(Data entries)
▼

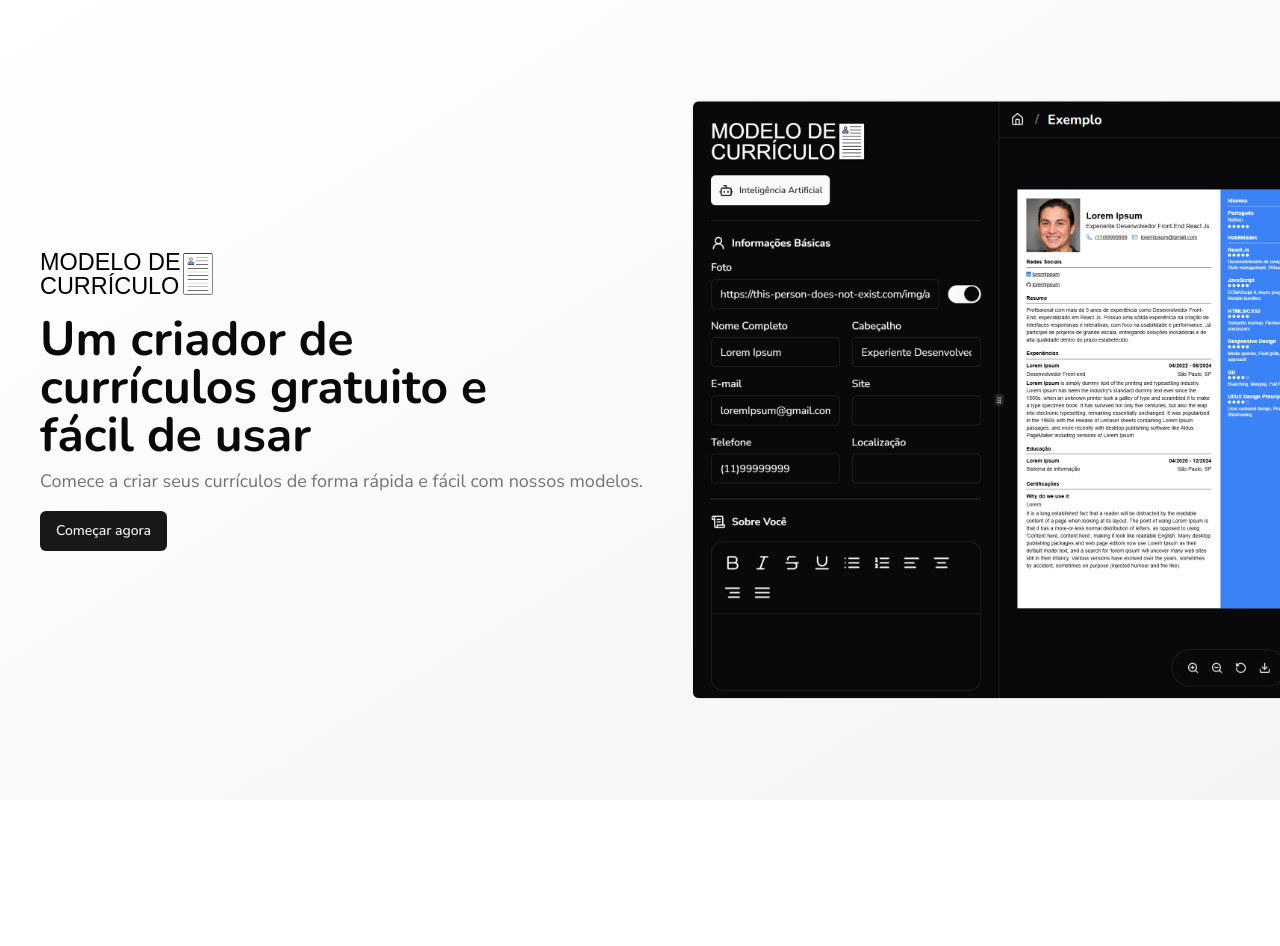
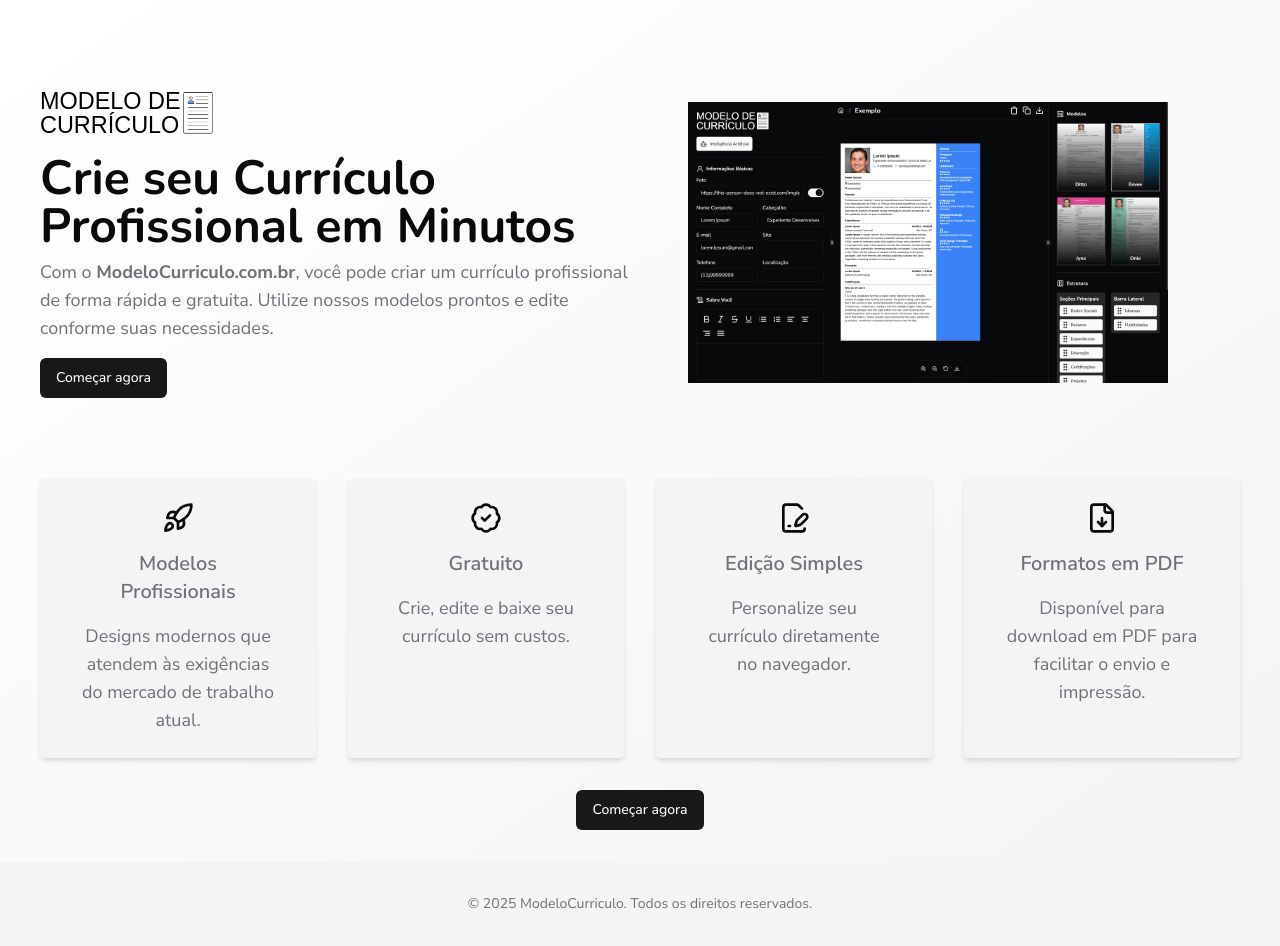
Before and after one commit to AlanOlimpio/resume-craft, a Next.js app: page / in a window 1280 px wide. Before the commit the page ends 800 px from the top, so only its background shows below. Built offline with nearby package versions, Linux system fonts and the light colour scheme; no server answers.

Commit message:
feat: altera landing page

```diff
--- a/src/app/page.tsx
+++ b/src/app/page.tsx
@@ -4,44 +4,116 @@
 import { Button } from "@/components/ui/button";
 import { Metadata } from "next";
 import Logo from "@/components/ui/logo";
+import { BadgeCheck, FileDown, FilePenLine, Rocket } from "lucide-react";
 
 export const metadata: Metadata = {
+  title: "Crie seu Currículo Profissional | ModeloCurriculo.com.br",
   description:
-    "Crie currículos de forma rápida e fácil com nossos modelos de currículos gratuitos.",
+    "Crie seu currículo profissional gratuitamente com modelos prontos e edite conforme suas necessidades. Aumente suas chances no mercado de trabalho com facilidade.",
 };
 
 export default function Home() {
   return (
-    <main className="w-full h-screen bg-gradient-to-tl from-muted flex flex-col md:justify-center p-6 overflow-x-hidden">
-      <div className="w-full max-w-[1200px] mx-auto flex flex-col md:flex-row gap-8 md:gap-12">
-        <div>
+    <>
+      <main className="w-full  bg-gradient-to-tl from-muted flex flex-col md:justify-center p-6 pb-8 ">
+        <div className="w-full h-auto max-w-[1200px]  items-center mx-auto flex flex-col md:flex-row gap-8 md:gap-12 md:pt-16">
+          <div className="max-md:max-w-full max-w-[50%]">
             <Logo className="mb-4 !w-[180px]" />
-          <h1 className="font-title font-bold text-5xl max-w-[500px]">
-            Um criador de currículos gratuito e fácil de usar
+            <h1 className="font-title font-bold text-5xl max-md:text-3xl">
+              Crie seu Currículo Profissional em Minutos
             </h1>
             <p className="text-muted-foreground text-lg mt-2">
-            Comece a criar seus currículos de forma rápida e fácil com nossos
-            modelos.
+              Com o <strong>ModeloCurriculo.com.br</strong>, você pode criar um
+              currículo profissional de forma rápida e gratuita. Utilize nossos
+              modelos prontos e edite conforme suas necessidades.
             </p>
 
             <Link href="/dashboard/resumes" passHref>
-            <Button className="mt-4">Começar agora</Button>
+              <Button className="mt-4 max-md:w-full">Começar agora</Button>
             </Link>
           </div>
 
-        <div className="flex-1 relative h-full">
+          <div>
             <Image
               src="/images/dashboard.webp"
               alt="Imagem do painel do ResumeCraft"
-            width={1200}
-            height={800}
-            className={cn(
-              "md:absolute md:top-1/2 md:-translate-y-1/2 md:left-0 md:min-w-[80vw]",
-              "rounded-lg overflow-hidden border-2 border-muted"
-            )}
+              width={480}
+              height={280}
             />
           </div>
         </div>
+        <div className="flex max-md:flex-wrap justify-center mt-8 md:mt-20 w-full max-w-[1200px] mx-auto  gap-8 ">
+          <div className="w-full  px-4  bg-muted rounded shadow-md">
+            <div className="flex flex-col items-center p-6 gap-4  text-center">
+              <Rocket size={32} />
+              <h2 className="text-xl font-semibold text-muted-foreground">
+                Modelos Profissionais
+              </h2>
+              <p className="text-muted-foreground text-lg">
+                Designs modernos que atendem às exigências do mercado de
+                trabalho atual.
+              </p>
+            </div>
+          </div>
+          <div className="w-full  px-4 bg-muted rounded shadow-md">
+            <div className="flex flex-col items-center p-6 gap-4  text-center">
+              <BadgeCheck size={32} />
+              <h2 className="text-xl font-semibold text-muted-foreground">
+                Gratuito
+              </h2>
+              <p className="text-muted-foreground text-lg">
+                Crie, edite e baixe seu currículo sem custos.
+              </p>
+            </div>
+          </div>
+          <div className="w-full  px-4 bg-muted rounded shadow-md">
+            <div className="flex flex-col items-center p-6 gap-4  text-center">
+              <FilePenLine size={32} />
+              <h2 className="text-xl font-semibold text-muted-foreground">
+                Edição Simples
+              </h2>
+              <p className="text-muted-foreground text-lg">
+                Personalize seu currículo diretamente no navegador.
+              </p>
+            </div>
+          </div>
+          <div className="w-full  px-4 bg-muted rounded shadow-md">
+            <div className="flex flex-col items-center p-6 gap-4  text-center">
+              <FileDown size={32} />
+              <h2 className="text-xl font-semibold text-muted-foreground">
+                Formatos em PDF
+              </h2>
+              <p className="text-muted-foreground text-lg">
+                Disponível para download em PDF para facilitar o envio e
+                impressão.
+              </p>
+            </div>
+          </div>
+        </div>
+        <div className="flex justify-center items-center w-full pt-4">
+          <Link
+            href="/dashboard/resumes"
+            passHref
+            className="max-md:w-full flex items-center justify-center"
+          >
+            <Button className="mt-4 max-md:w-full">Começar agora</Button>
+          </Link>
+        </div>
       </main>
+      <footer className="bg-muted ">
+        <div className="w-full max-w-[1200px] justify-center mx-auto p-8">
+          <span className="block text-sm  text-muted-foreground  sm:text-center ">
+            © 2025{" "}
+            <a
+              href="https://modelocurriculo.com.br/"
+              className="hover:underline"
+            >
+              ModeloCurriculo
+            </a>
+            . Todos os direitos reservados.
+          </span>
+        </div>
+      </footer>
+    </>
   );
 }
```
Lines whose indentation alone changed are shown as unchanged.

▲

What the task asks
The copy you write out must match the entries word for word, minus their pictures.

Task result
Before and after one commit to AlanOlimpio/resume-craft, a Next.js app: page / in a window 1280 px wide. Before the commit the page ends 800 px from the top, so only its background shows below. Built offline with nearby package versions, Linux system fonts and the light colour scheme; no server answers.

Commit message:
feat: altera landing page

```diff
--- a/src/app/page.tsx
+++ b/src/app/page.tsx
@@ -4,44 +4,116 @@
 import { Button } from "@/components/ui/button";
 import { Metadata } from "next";
 import Logo from "@/components/ui/logo";
+import { BadgeCheck, FileDown, FilePenLine, Rocket } from "lucide-react";
 
 export const metadata: Metadata = {
+  title: "Crie seu Currículo Profissional | ModeloCurriculo.com.br",
   description:
-    "Crie currículos de forma rápida e fácil com nossos modelos de currículos gratuitos.",
+    "Crie seu currículo profissional gratuitamente com modelos prontos e edite conforme suas necessidades. Aumente suas chances no mercado de trabalho com facilidade.",
 };
 
 export default function Home() {
   return (
-    <main className="w-full h-screen bg-gradient-to-tl from-muted flex flex-col md:justify-center p-6 overflow-x-hidden">
-      <div className="w-full max-w-[1200px] mx-auto flex flex-col md:flex-row gap-8 md:gap-12">
-        <div>
+    <>
+      <main className="w-full  bg-gradient-to-tl from-muted flex flex-col md:justify-center p-6 pb-8 ">
+        <div className="w-full h-auto max-w-[1200px]  items-center mx-auto flex flex-col md:flex-row gap-8 md:gap-12 md:pt-16">
+          <div className="max-md:max-w-full max-w-[50%]">
             <Logo className="mb-4 !w-[180px]" />
-          <h1 className="font-title font-bold text-5xl max-w-[500px]">
-            Um criador de currículos gratuito e fácil de usar
+            <h1 className="font-title font-bold text-5xl max-md:text-3xl">
+              Crie seu Currículo Profissional em Minutos
             </h1>
             <p className="text-muted-foreground text-lg mt-2">
-            Comece a criar seus currículos de forma rápida e fácil com nossos
-            modelos.
+              Com o <strong>ModeloCurriculo.com.br</strong>, você pode criar um
+              currículo profissional de forma rápida e gratuita. Utilize nossos
+              modelos prontos e edite conforme suas necessidades.
             </p>
 
             <Link href="/dashboard/resumes" passHref>
-            <Button className="mt-4">Começar agora</Button>
+              <Button className="mt-4 max-md:w-full">Começar agora</Button>
             </Link>
           </div>
 
-        <div className="flex-1 relative h-full">
+          <div>
             <Image
               src="/images/dashboard.webp"
               alt="Imagem do painel do ResumeCraft"
-            width={1200}
-            height={800}
-            className={cn(
-              "md:absolute md:top-1/2 md:-translate-y-1/2 md:left-0 md:min-w-[80vw]",
-              "rounded-lg overflow-hidden border-2 border-muted"
-            )}
+              width={480}
+              height={280}
             />
           </div>
         </div>
+        <div className="flex max-md:flex-wrap justify-center mt-8 md:mt-20 w-full max-w-[1200px] mx-auto  gap-8 ">
+          <div className="w-full  px-4  bg-muted rounded shadow-md">
+            <div className="flex flex-col items-center p-6 gap-4  text-center">
+              <Rocket size={32} />
+              <h2 className="text-xl font-semibold text-muted-foreground">
+                Modelos Profissionais
+              </h2>
+              <p className="text-muted-foreground text-lg">
+                Designs modernos que atendem às exigências do mercado de
+                trabalho atual.
+              </p>
+            </div>
+          </div>
+          <div className="w-full  px-4 bg-muted rounded shadow-md">
+            <div className="flex flex-col items-center p-6 gap-4  text-center">
+              <BadgeCheck size={32} />
+              <h2 className="text-xl font-semibold text-muted-foreground">
+                Gratuito
+              </h2>
+              <p className="text-muted-foreground text-lg">
+                Crie, edite e baixe seu currículo sem custos.
+              </p>
+            </div>
+          </div>
+          <div className="w-full  px-4 bg-muted rounded shadow-md">
+            <div className="flex flex-col items-center p-6 gap-4  text-center">
+              <FilePenLine size={32} />
+              <h2 className="text-xl font-semibold text-muted-foreground">
+                Edição Simples
+              </h2>
+              <p className="text-muted-foreground text-lg">
+                Personalize seu currículo diretamente no navegador.
+              </p>
+            </div>
+          </div>
+          <div className="w-full  px-4 bg-muted rounded shadow-md">
+            <div className="flex flex-col items-center p-6 gap-4  text-center">
+              <FileDown size={32} />
+              <h2 className="text-xl font-semibold text-muted-foreground">
+                Formatos em PDF
+              </h2>
+              <p className="text-muted-foreground text-lg">
+                Disponível para download em PDF para facilitar o envio e
+                impressão.
+              </p>
+            </div>
+          </div>
+        </div>
+        <div className="flex justify-center items-center w-full pt-4">
+          <Link
+            href="/dashboard/resumes"
+            passHref
+            className="max-md:w-full flex items-center justify-center"
+          >
+            <Button className="mt-4 max-md:w-full">Começar agora</Button>
+          </Link>
+        </div>
       </main>
+      <footer className="bg-muted ">
+        <div className="w-full max-w-[1200px] justify-center mx-auto p-8">
+          <span className="block text-sm  text-muted-foreground  sm:text-center ">
+            © 2025{" "}
+            <a
+              href="https://modelocurriculo.com.br/"
+              className="hover:underline"
+            >
+              ModeloCurriculo
+            </a>
+            . Todos os direitos reservados.
+          </span>
+        </div>
+      </footer>
+    </>
   );
 }
```
Lines whose indentation alone changed are shown as unchanged.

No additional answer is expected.